[INPUT FOR THIS TASK — start]
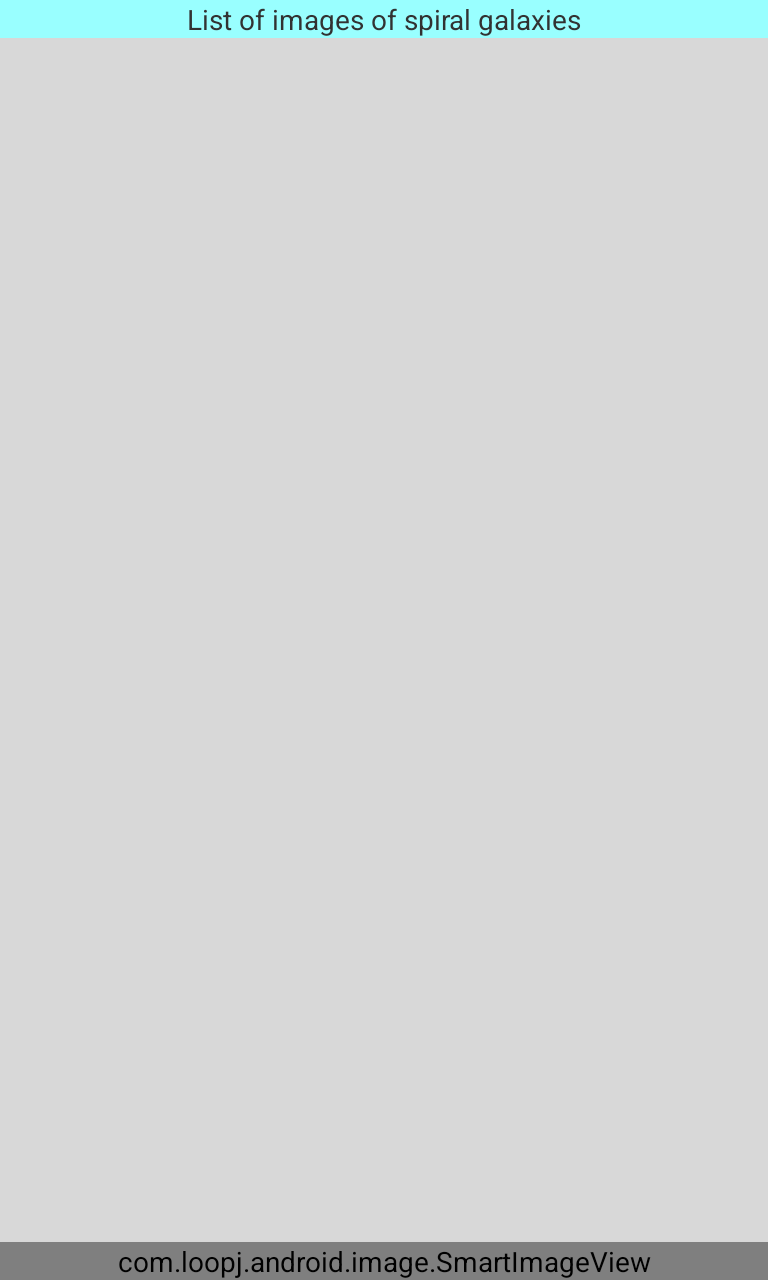
Repository: arianaantonio/Java2_Antonio
Layout: SpaceImageViewer/res/layout/activity_main.xml
These files come from the project's save history. The layout is drawn as it stood at one moment and after the next save; the edit follows.
Pictures or frames that could not be fetched are drawn as grey boxes. It is drawn on a 768 x 1280 px phone screen (xhdpi) without system bars, with theme AppTheme; the app's code is not run. Lists and similar views that code fills are empty.

Above is the layout before, as saved 2014-07-17 07:52:50.

### SpaceImageViewer/res/layout/activity_main.xml
<LinearLayout xmlns:android="http://schemas.android.com/apk/res/android"
    android:layout_width="fill_parent"
    android:layout_height="fill_parent"
    android:background="@color/Purple"
    android:orientation="vertical" >

    <TextView
        android:id="@+id/textView1"
        android:layout_width="match_parent"
        android:layout_height="wrap_content"
        android:layout_gravity="center"
        android:background="@color/Aqua"
        android:gravity="center"
        android:text="@string/textview_text" />

    <ListView
        android:id="@+id/listView1"
        android:layout_width="match_parent"
        android:layout_height="260dp"
        android:layout_weight="0.32"
        android:background="@color/Grey" />

    <com.loopj.android.image.SmartImageView
        android:id="@+id/my_image"
        android:layout_width="match_parent"
        android:layout_height="wrap_content"
        android:visibility="visible" />

</LinearLayout>

### SpaceImageViewer/res/values/strings.xml
<?xml version="1.0" encoding="utf-8"?>
<resources>

    <string name="app_name">Space Image Viewer</string>
    <string name="action_settings">Settings</string>
    <string name="textview_text">List of images of spiral galaxies</string>
    <string name="detail_view">Details:</string>
    <string name="Description">Image View</string>
    <color name="Purple">#7F00FF</color>
    <color name="Grey">#D8D8D8</color>
    <color name="Aqua">#99FFFF</color>
    <string name="userString">User:</string>
    <string name="cameraString">Camera:</string>
    <string name="HDbutton">View HD Image</string>
    <string name="detailactivity">Details Activity</string>
    <string name="favorite">Save As Favorite</string>


</resources>

Loaded but not shown: SpaceImageViewer/res/values/styles.xml (common file); SpaceImageViewer/res/values-v11/styles.xml (common file); SpaceImageViewer/res/values-v14/styles.xml (common file)

After the next save:
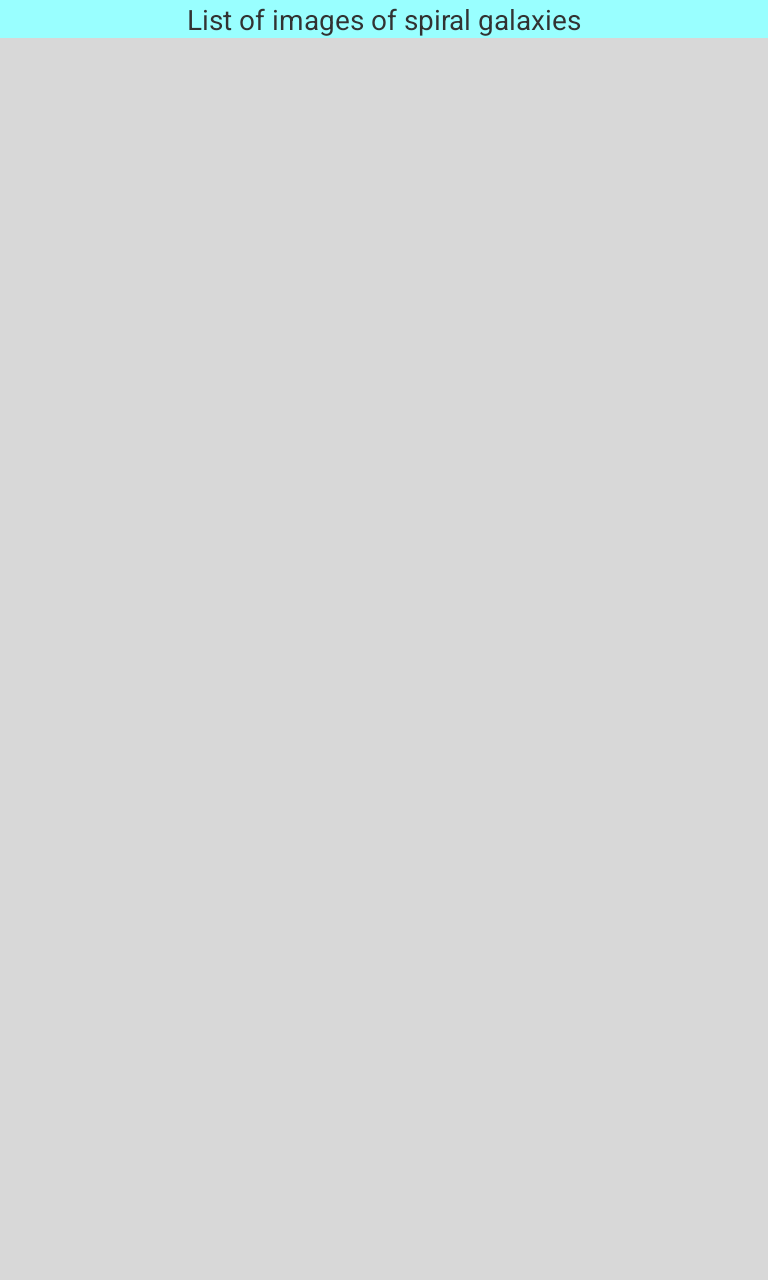
Saved 16 s later.
--- a/SpaceImageViewer/res/layout/activity_main.xml
+++ b/SpaceImageViewer/res/layout/activity_main.xml
@@ -19,11 +19,4 @@
         android:layout_height="260dp"
         android:layout_weight="0.32"
         android:background="@color/Grey" />
-
-    <com.loopj.android.image.SmartImageView
-        android:id="@+id/my_image"
-        android:layout_width="match_parent"
-        android:layout_height="wrap_content"
-        android:visibility="visible" />
-
 </LinearLayout>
[INPUT FOR THIS TASK — finish]
# WORK REQUEST
Start to finish, write out the data above exactly, omitting all pictures.

# REPLY
Repository: arianaantonio/Java2_Antonio
Layout: SpaceImageViewer/res/layout/activity_main.xml
These files come from the project's save history. The layout is drawn as it stood at one moment and after the next save; the edit follows.
Pictures or frames that could not be fetched are drawn as grey boxes. It is drawn on a 768 x 1280 px phone screen (xhdpi) without system bars, with theme AppTheme; the app's code is not run. Lists and similar views that code fills are empty.

Above is the layout before, as saved 2014-07-17 07:52:50.

### SpaceImageViewer/res/layout/activity_main.xml
<LinearLayout xmlns:android="http://schemas.android.com/apk/res/android"
    android:layout_width="fill_parent"
    android:layout_height="fill_parent"
    android:background="@color/Purple"
    android:orientation="vertical" >

    <TextView
        android:id="@+id/textView1"
        android:layout_width="match_parent"
        android:layout_height="wrap_content"
        android:layout_gravity="center"
        android:background="@color/Aqua"
        android:gravity="center"
        android:text="@string/textview_text" />

    <ListView
        android:id="@+id/listView1"
        android:layout_width="match_parent"
        android:layout_height="260dp"
        android:layout_weight="0.32"
        android:background="@color/Grey" />

    <com.loopj.android.image.SmartImageView
        android:id="@+id/my_image"
        android:layout_width="match_parent"
        android:layout_height="wrap_content"
        android:visibility="visible" />

</LinearLayout>

### SpaceImageViewer/res/values/strings.xml
<?xml version="1.0" encoding="utf-8"?>
<resources>

    <string name="app_name">Space Image Viewer</string>
    <string name="action_settings">Settings</string>
    <string name="textview_text">List of images of spiral galaxies</string>
    <string name="detail_view">Details:</string>
    <string name="Description">Image View</string>
    <color name="Purple">#7F00FF</color>
    <color name="Grey">#D8D8D8</color>
    <color name="Aqua">#99FFFF</color>
    <string name="userString">User:</string>
    <string name="cameraString">Camera:</string>
    <string name="HDbutton">View HD Image</string>
    <string name="detailactivity">Details Activity</string>
    <string name="favorite">Save As Favorite</string>


</resources>

Loaded but not shown: SpaceImageViewer/res/values/styles.xml (common file); SpaceImageViewer/res/values-v11/styles.xml (common file); SpaceImageViewer/res/values-v14/styles.xml (common file)

After the next save:
Saved 16 s later.
--- a/SpaceImageViewer/res/layout/activity_main.xml
+++ b/SpaceImageViewer/res/layout/activity_main.xml
@@ -19,11 +19,4 @@
         android:layout_height="260dp"
         android:layout_weight="0.32"
         android:background="@color/Grey" />
-
-    <com.loopj.android.image.SmartImageView
-        android:id="@+id/my_image"
-        android:layout_width="match_parent"
-        android:layout_height="wrap_content"
-        android:visibility="visible" />
-
 </LinearLayout>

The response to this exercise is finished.